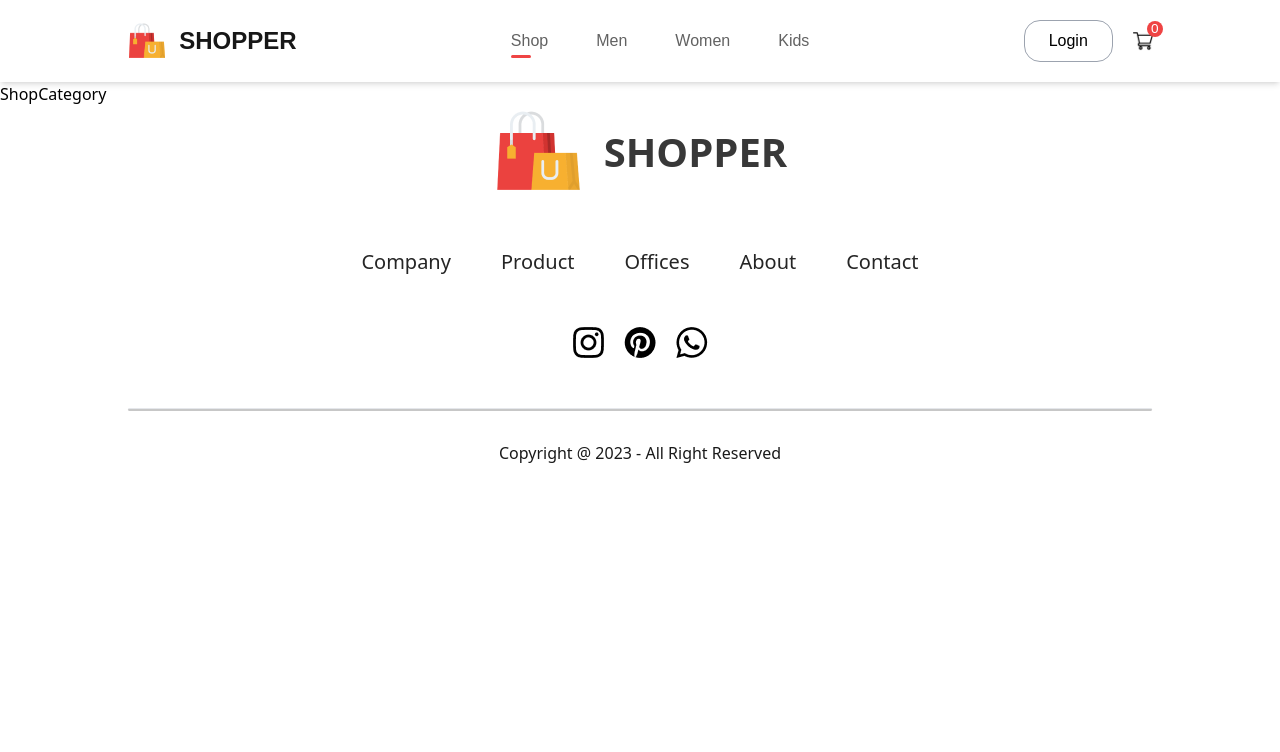
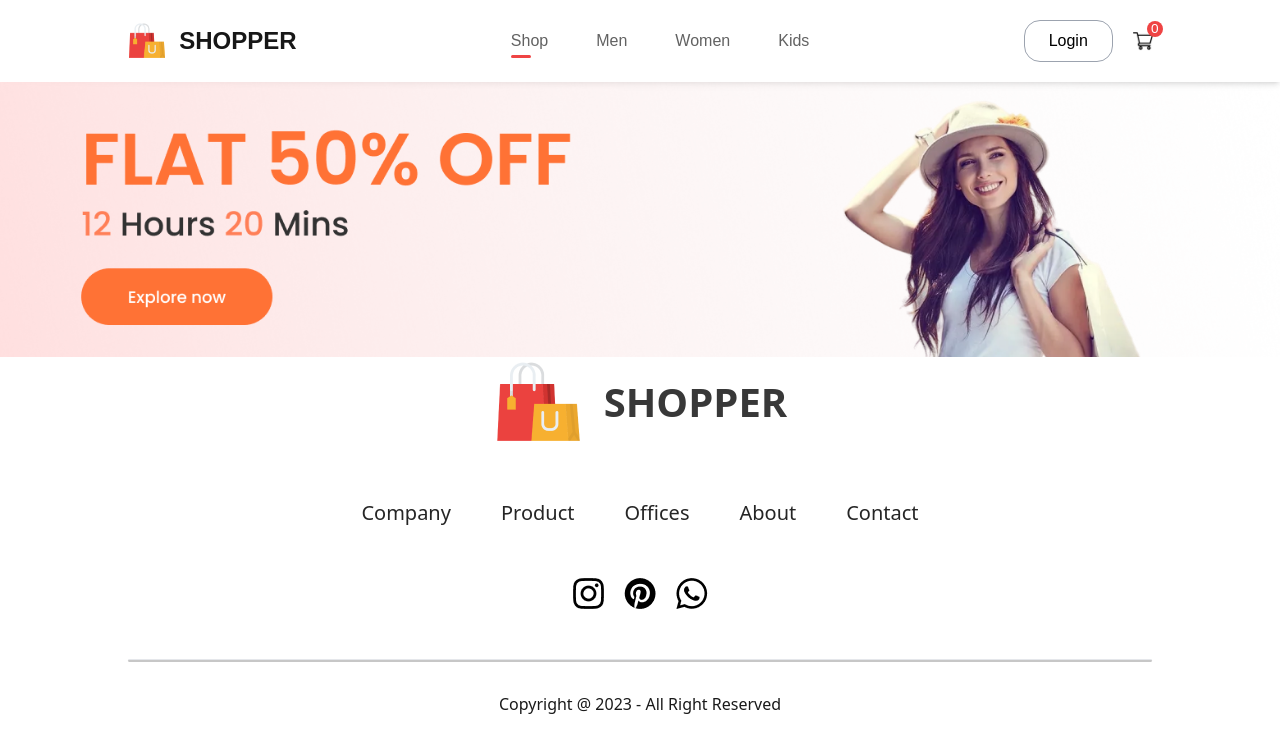
Before and after one commit to vader2k/MERN-e-commerce, a React (Vite) app: page /women in a window 1280 px wide. Shown: the top 752 px of the page. Built offline with nearby package versions, Linux system fonts and the light colour scheme; a web font is replaced by a local one.

Commit message:
@add/ added banner props for shop category

```diff
--- a/src/context/ShopContext.jsx
+++ b/src/context/ShopContext.jsx
@@ -1,4 +1,4 @@
-import { createContext, useContext } from "react"
+import { createContext } from "react"
 import all_product from '../assets/all_product'
 
 export const ShopContext = createContext(null)
--- a/src/pages/ShopCategory.jsx
+++ b/src/pages/ShopCategory.jsx
@@ -1,8 +1,13 @@
+import { useContext } from 'react'
+import { ShopContext } from '../context/ShopContext'
 
+const ShopCategory = (props) => {
+  const { data } = useContext(ShopContext)
 
-const ShopCategory = () => {
   return (
-    <div>ShopCategory</div>
+    <div>
+      <img src={props.banner} alt="" />
+    </div>
   )
 }
 
--- a/src/router/Router.jsx
+++ b/src/router/Router.jsx
@@ -4,15 +4,18 @@ import ShopCategory from "../pages/ShopCategory"
 import Product from "../pages/Product"
 import Cart from '../pages/Cart'
 import Login from "../pages/Login"
+import men_banner from '../assets/banner_mens.png'
+import women_banner from '../assets/banner_women.png'
+import kid_banner from '../assets/banner_kids.png'
 
 const Router = () => {
   return (
     <div>
       <Routes>
         <Route path="/" element={<Shop />} />
-        <Route path="/men" element={<ShopCategory category="mens"/>} />
-        <Route path="/women" element={<ShopCategory category="women"/>} />
-        <Route path="/kids" element={<ShopCategory category="kids"/>} />
+        <Route path="/men" element={<ShopCategory banner={men_banner} category="mens"/>} />
+        <Route path="/women" element={<ShopCategory banner={women_banner} category="women"/>} />
+        <Route path="/kids" element={<ShopCategory banner={kid_banner} category="kids"/>} />
         <Route path="/product" element={<Product />}/>
         <Route path="/cart" element={<Cart />} />
         <Route path="/login" element={<Login />} />
```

REQUIRED ACTION: Your task is to return each line of the data above that contains the string "element".

WRITTEN ANSWER:
         <Route path="/" element={<Shop />} />
-        <Route path="/men" element={<ShopCategory category="mens"/>} />
-        <Route path="/women" element={<ShopCategory category="women"/>} />
-        <Route path="/kids" element={<ShopCategory category="kids"/>} />
+        <Route path="/men" element={<ShopCategory banner={men_banner} category="mens"/>} />
+        <Route path="/women" element={<ShopCategory banner={women_banner} category="women"/>} />
+        <Route path="/kids" element={<ShopCategory banner={kid_banner} category="kids"/>} />
         <Route path="/product" element={<Product />}/>
         <Route path="/cart" element={<Cart />} />
         <Route path="/login" element={<Login />} />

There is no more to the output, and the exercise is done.